Records provided
Start of Block

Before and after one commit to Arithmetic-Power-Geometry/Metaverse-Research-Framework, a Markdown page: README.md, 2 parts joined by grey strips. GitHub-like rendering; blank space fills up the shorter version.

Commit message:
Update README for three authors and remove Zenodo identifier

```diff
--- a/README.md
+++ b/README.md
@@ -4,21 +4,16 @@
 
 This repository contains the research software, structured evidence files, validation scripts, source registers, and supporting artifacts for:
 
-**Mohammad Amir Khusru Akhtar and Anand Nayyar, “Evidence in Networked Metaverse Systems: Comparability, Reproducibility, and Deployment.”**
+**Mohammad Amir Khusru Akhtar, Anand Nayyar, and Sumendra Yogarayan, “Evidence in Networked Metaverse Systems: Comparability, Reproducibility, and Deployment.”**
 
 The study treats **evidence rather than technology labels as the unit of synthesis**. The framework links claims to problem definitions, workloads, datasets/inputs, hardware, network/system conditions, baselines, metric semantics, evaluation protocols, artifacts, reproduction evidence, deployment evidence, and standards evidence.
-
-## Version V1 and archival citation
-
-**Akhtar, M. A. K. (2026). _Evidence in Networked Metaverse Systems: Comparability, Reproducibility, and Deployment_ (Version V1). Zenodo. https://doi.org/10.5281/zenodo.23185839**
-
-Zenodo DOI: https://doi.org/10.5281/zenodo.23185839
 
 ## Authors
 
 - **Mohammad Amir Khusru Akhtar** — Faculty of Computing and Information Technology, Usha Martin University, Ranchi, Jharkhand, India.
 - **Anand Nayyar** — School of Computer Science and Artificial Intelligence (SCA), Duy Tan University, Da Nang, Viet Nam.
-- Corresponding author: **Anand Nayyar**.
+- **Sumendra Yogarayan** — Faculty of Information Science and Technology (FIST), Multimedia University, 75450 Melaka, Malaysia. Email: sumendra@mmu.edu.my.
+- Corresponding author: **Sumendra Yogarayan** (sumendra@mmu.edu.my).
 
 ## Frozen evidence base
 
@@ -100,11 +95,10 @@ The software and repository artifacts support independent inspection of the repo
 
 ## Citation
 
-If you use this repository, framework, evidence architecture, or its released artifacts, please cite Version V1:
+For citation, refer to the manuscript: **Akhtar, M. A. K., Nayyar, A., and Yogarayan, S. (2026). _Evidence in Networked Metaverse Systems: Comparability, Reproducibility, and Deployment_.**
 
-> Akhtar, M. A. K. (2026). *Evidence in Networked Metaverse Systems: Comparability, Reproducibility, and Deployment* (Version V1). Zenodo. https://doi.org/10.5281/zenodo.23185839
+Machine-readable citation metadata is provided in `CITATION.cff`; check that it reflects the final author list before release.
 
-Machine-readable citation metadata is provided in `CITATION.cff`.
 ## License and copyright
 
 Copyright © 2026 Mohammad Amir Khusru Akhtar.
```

End of Block
Start of Block

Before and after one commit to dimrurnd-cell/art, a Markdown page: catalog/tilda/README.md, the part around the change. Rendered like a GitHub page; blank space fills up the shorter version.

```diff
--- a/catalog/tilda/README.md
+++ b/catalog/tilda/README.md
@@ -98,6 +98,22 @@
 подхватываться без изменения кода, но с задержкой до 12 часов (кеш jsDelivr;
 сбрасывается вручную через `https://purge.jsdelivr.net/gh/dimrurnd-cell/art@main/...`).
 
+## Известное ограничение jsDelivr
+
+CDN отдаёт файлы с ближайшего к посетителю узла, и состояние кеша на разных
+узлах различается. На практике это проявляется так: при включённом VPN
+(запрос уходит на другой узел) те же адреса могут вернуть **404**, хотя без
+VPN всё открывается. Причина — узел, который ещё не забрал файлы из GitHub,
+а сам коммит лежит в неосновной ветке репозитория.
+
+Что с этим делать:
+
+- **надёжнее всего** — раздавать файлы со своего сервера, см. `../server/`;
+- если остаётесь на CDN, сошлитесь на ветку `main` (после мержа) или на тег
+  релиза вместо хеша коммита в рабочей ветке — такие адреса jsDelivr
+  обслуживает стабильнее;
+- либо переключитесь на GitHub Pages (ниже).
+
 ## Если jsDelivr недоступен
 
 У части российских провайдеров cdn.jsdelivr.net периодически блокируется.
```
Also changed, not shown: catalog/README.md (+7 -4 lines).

End of Block

Problem requirements
Across the material above, how many lines include the string "Akhtar"? Only the number is wanted.

Result
7